* Required work
Say how many lines in the data below contain the word "github", and give no other text.

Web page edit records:
□ □ □ □ □ □ □

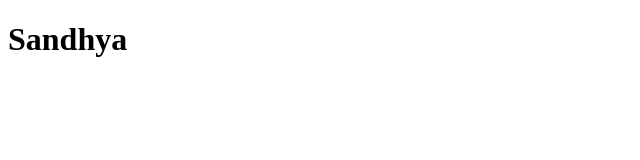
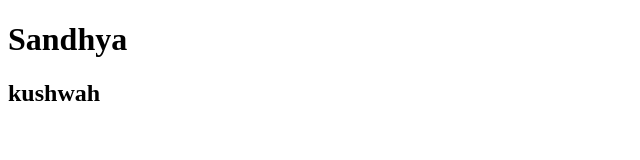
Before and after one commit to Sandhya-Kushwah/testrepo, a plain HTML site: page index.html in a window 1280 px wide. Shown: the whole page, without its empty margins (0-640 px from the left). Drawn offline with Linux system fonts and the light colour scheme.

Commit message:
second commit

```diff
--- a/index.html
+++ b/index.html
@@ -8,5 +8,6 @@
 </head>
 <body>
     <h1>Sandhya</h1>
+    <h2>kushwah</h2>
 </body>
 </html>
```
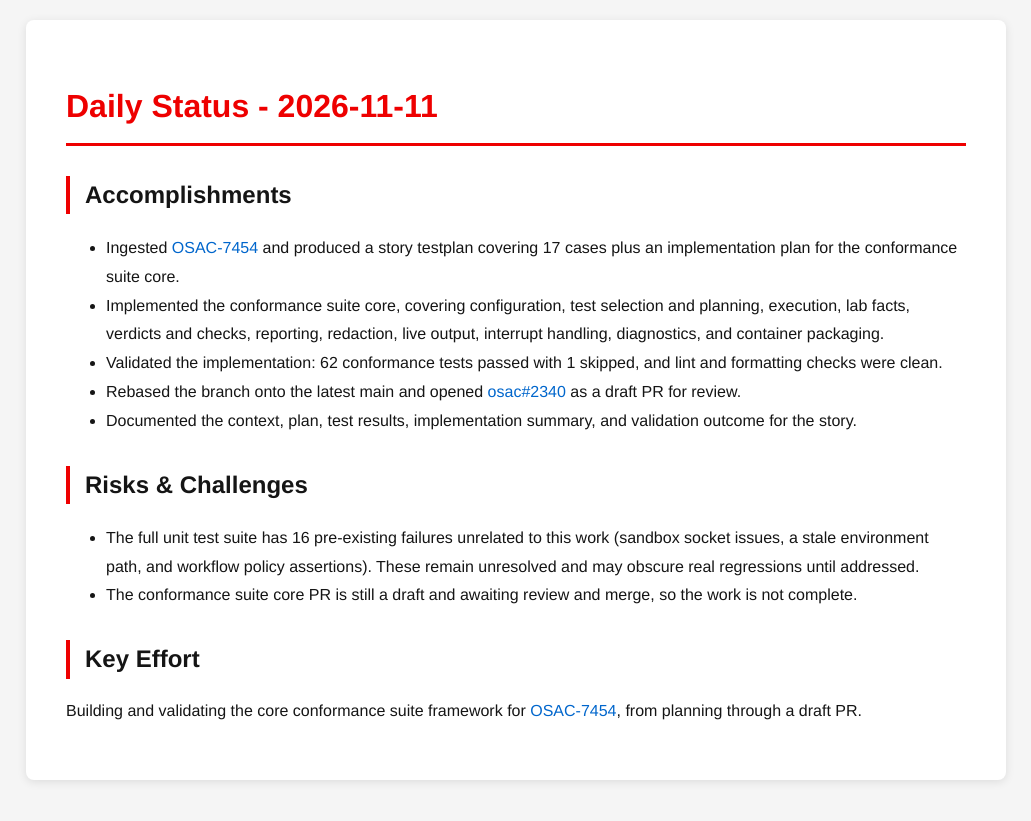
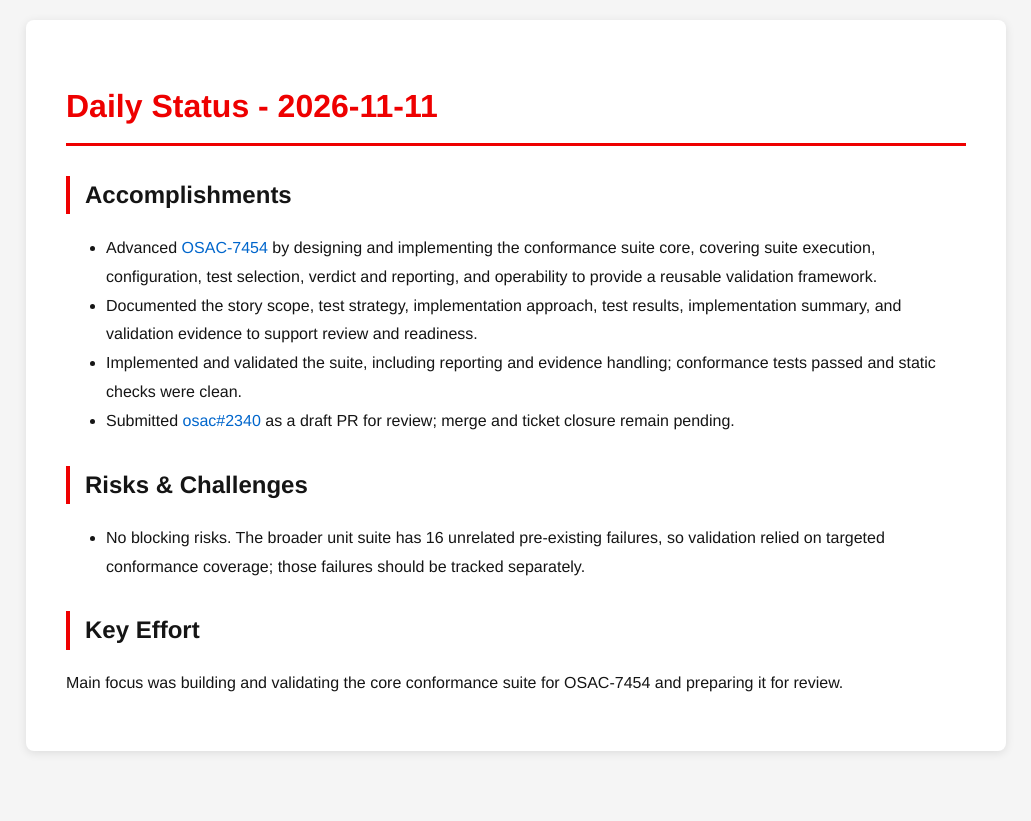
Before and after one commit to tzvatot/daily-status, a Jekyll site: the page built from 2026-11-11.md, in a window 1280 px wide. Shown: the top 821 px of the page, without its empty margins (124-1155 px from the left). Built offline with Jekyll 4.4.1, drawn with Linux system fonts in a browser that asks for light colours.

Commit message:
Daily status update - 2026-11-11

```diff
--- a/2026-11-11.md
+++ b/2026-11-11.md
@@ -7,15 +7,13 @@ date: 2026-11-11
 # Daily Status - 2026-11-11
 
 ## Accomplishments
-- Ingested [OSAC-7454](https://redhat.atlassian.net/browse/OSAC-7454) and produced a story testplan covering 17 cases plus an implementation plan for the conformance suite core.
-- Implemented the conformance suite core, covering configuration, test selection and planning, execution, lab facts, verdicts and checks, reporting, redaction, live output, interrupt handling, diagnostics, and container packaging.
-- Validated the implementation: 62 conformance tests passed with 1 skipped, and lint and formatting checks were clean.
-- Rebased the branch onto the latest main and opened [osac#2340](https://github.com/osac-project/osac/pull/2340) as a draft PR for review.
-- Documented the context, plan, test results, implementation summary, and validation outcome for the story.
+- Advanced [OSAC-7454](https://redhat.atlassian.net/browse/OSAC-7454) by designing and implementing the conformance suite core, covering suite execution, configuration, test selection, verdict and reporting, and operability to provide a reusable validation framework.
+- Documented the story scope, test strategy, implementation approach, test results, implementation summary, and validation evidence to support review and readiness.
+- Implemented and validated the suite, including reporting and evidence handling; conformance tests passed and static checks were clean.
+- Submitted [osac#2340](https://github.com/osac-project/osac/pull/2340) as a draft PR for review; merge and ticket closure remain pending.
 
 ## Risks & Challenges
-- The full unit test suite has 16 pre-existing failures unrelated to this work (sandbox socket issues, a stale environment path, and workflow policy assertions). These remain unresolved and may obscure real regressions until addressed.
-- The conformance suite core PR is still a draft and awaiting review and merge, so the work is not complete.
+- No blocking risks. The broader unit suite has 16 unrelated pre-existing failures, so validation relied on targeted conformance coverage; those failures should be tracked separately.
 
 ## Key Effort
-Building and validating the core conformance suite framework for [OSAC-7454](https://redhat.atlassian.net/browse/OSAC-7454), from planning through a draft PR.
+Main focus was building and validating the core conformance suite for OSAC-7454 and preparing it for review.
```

□ □ □ □ □ □ □

* Solution to this problem
2